■ **DATA TO EXAMINE**
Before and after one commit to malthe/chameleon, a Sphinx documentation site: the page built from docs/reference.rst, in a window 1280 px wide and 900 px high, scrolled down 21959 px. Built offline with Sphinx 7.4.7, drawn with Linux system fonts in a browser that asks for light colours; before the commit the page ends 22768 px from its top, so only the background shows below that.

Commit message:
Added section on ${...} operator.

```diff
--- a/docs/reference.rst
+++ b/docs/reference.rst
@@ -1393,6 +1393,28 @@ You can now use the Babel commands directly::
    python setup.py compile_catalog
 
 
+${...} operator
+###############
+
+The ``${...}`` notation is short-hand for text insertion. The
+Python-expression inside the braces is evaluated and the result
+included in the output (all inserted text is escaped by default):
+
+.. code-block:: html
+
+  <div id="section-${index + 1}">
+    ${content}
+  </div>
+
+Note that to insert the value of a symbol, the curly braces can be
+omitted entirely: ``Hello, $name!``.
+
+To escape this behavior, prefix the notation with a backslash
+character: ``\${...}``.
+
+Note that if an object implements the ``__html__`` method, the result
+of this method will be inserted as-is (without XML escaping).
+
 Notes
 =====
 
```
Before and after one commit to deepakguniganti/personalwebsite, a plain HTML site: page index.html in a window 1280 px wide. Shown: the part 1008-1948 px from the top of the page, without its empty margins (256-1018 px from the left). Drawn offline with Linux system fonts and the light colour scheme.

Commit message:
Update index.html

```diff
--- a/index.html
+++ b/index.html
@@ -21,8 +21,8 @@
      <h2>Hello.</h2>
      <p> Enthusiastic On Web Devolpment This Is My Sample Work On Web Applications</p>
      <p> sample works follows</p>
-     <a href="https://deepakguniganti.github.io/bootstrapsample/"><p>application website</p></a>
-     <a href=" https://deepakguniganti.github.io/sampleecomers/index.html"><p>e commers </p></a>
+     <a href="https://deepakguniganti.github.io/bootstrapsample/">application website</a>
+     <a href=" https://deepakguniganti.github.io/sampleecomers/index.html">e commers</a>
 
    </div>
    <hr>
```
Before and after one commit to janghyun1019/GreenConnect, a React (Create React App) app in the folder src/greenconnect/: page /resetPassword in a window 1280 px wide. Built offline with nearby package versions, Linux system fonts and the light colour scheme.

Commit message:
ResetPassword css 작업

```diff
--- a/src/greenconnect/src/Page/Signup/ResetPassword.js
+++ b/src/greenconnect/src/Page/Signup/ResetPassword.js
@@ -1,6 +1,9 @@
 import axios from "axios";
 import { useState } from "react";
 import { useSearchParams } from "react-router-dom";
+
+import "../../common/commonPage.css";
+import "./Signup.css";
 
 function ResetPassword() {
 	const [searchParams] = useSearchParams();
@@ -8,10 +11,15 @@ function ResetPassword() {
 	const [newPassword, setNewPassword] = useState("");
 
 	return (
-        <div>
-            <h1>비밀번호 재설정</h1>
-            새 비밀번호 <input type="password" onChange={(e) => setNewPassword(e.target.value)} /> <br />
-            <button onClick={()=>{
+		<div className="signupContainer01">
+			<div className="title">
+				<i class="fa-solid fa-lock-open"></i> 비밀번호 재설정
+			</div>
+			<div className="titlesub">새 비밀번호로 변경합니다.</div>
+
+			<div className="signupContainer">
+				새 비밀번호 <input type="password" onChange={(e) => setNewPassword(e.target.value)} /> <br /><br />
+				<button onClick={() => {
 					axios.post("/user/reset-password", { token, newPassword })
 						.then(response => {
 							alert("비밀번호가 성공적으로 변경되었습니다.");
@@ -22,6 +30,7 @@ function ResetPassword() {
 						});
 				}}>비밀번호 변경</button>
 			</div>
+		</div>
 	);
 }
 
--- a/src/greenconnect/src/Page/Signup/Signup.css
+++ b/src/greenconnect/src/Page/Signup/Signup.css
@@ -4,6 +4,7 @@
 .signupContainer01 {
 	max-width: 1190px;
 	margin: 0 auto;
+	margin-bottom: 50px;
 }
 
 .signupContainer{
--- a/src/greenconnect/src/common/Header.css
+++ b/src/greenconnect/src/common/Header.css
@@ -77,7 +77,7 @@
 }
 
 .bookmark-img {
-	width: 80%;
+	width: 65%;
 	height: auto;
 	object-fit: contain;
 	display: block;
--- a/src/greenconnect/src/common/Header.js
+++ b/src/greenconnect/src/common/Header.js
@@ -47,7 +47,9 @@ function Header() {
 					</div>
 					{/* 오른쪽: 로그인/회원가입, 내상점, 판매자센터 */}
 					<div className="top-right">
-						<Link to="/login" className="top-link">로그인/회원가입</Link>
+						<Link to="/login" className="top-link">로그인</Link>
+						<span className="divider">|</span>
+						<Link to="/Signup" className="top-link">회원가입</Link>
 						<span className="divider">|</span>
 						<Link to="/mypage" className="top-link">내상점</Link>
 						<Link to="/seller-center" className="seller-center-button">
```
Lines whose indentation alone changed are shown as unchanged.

■ **WHAT TO PRODUCE**
Emit the records above again, exactly, with no line skipped.

■ **OUTPUT**
Before and after one commit to malthe/chameleon, a Sphinx documentation site: the page built from docs/reference.rst, in a window 1280 px wide and 900 px high, scrolled down 21959 px. Built offline with Sphinx 7.4.7, drawn with Linux system fonts in a browser that asks for light colours; before the commit the page ends 22768 px from its top, so only the background shows below that.

Commit message:
Added section on ${...} operator.

```diff
--- a/docs/reference.rst
+++ b/docs/reference.rst
@@ -1393,6 +1393,28 @@ You can now use the Babel commands directly::
    python setup.py compile_catalog
 
 
+${...} operator
+###############
+
+The ``${...}`` notation is short-hand for text insertion. The
+Python-expression inside the braces is evaluated and the result
+included in the output (all inserted text is escaped by default):
+
+.. code-block:: html
+
+  <div id="section-${index + 1}">
+    ${content}
+  </div>
+
+Note that to insert the value of a symbol, the curly braces can be
+omitted entirely: ``Hello, $name!``.
+
+To escape this behavior, prefix the notation with a backslash
+character: ``\${...}``.
+
+Note that if an object implements the ``__html__`` method, the result
+of this method will be inserted as-is (without XML escaping).
+
 Notes
 =====
 
```
Before and after one commit to deepakguniganti/personalwebsite, a plain HTML site: page index.html in a window 1280 px wide. Shown: the part 1008-1948 px from the top of the page, without its empty margins (256-1018 px from the left). Drawn offline with Linux system fonts and the light colour scheme.

Commit message:
Update index.html

```diff
--- a/index.html
+++ b/index.html
@@ -21,8 +21,8 @@
      <h2>Hello.</h2>
      <p> Enthusiastic On Web Devolpment This Is My Sample Work On Web Applications</p>
      <p> sample works follows</p>
-     <a href="https://deepakguniganti.github.io/bootstrapsample/"><p>application website</p></a>
-     <a href=" https://deepakguniganti.github.io/sampleecomers/index.html"><p>e commers </p></a>
+     <a href="https://deepakguniganti.github.io/bootstrapsample/">application website</a>
+     <a href=" https://deepakguniganti.github.io/sampleecomers/index.html">e commers</a>
 
    </div>
    <hr>
```
Before and after one commit to janghyun1019/GreenConnect, a React (Create React App) app in the folder src/greenconnect/: page /resetPassword in a window 1280 px wide. Built offline with nearby package versions, Linux system fonts and the light colour scheme.

Commit message:
ResetPassword css 작업

```diff
--- a/src/greenconnect/src/Page/Signup/ResetPassword.js
+++ b/src/greenconnect/src/Page/Signup/ResetPassword.js
@@ -1,6 +1,9 @@
 import axios from "axios";
 import { useState } from "react";
 import { useSearchParams } from "react-router-dom";
+
+import "../../common/commonPage.css";
+import "./Signup.css";
 
 function ResetPassword() {
 	const [searchParams] = useSearchParams();
@@ -8,10 +11,15 @@ function ResetPassword() {
 	const [newPassword, setNewPassword] = useState("");
 
 	return (
-        <div>
-            <h1>비밀번호 재설정</h1>
-            새 비밀번호 <input type="password" onChange={(e) => setNewPassword(e.target.value)} /> <br />
-            <button onClick={()=>{
+		<div className="signupContainer01">
+			<div className="title">
+				<i class="fa-solid fa-lock-open"></i> 비밀번호 재설정
+			</div>
+			<div className="titlesub">새 비밀번호로 변경합니다.</div>
+
+			<div className="signupContainer">
+				새 비밀번호 <input type="password" onChange={(e) => setNewPassword(e.target.value)} /> <br /><br />
+				<button onClick={() => {
 					axios.post("/user/reset-password", { token, newPassword })
 						.then(response => {
 							alert("비밀번호가 성공적으로 변경되었습니다.");
@@ -22,6 +30,7 @@ function ResetPassword() {
 						});
 				}}>비밀번호 변경</button>
 			</div>
+		</div>
 	);
 }
 
--- a/src/greenconnect/src/Page/Signup/Signup.css
+++ b/src/greenconnect/src/Page/Signup/Signup.css
@@ -4,6 +4,7 @@
 .signupContainer01 {
 	max-width: 1190px;
 	margin: 0 auto;
+	margin-bottom: 50px;
 }
 
 .signupContainer{
--- a/src/greenconnect/src/common/Header.css
+++ b/src/greenconnect/src/common/Header.css
@@ -77,7 +77,7 @@
 }
 
 .bookmark-img {
-	width: 80%;
+	width: 65%;
 	height: auto;
 	object-fit: contain;
 	display: block;
--- a/src/greenconnect/src/common/Header.js
+++ b/src/greenconnect/src/common/Header.js
@@ -47,7 +47,9 @@ function Header() {
 					</div>
 					{/* 오른쪽: 로그인/회원가입, 내상점, 판매자센터 */}
 					<div className="top-right">
-						<Link to="/login" className="top-link">로그인/회원가입</Link>
+						<Link to="/login" className="top-link">로그인</Link>
+						<span className="divider">|</span>
+						<Link to="/Signup" className="top-link">회원가입</Link>
 						<span className="divider">|</span>
 						<Link to="/mypage" className="top-link">내상점</Link>
 						<Link to="/seller-center" className="seller-center-button">
```
Lines whose indentation alone changed are shown as unchanged.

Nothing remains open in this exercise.